This tagging can also save massive amounts of time in content management. Take for instance a doctor profile. If you’ve set up your CMS to pull a list of doctors and their related specialties from the EHR – and if you’ve also tagged your specialty pages and blog posts with the same tags – then the CMS can automatically create a page for each doctor profile. Without needing to lift a finger, this page can automatically feature the doctor’s credentials and cross promote their associated specialties and blog articles. What’s more, when you publish a new blog article and tag it to that specialty, it will automatically show up on the page for any doctors associated to that specialty.
Selecting the right CMS
Once you’ve identified the tagging strategy, you can begin to evaluate different content management systems (CMS).
It used to be that all pages of a website were hard-coded, and so the content a user saw on that page was physically coded into the page. Content management systems bring all that content into a database. It’s like an Excel spreadsheet on steroids. The CMS has a series of columns and rows to that define page titles, paragraphs of content, tags, and other data attributes of your content.
These relational databases are why every CMS is capable of supporting personalization. At White Rhino, we’ve helped clients with personalization strategies on everything from WordPress to Sitecore.
So how do you know which CMS is right for you?
Mostly, it comes down to how complex your personalization and content needs are. Some hospitals have a large network of personas, content, and tags that require an enterprise-level solution with out-of-the-box personalization features. Sitecore is a great example.

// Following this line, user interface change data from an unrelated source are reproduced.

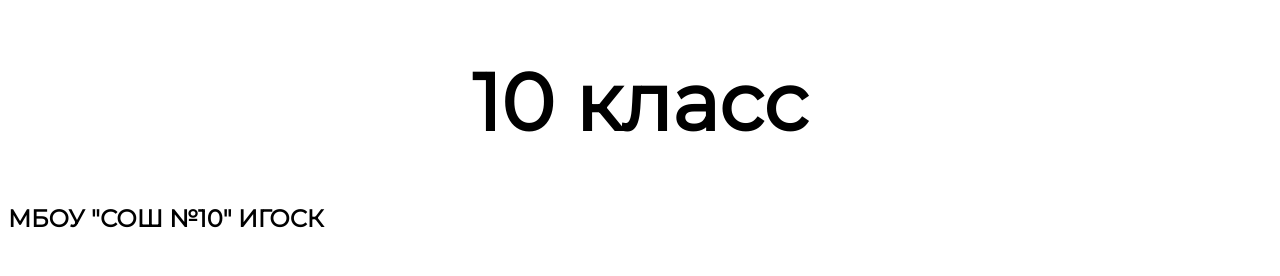
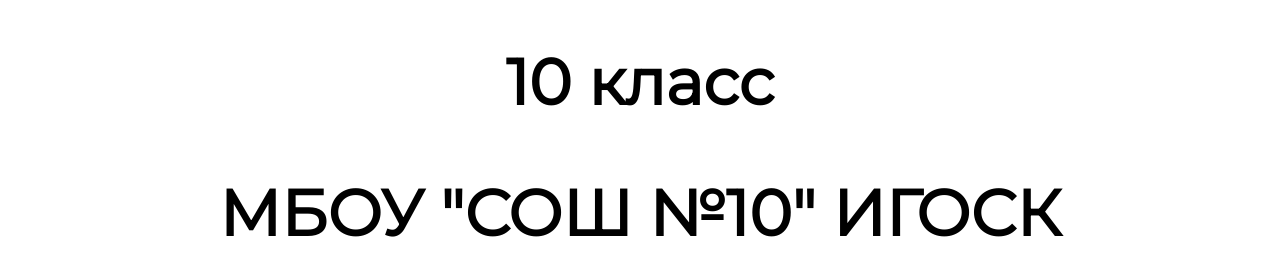
Before and after one commit to zenfurion/zenfurion.github.io, a plain HTML site: page site/index.html in a window 1280 px wide. Drawn offline with Linux system fonts and the light colour scheme.

Commit message:
Update main.css

```diff
--- a/site/css/main.css
+++ b/site/css/main.css
@@ -6,5 +6,12 @@ body {
 
 h1 {
     text-align: center;
-    font-size: 500%;
+    font-size: 400%;
+    font-weight: bold;
 }
+
+h2 {
+    text-align: center;
+    font-size: 400%;
+    font-weight: bold;
+}
```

Other hospitals have far simpler taxonomies that are well-supported by open-source tools like WordPress and Drupal – especially when integrated with a marketing automation platform that can do the heavy lifting on scoring and ranking users.
Starting from the bottom up
Finding the right CMS begins with defining your content taxonomy. It is the foundation of any modern website.
To ensure your website can scale over time, make sure you consider how your needs will evolve over 2-3 years. Even if you don’t plan to do a lot of personalization at first, spending time now to structure your content will save a lot of headaches later on.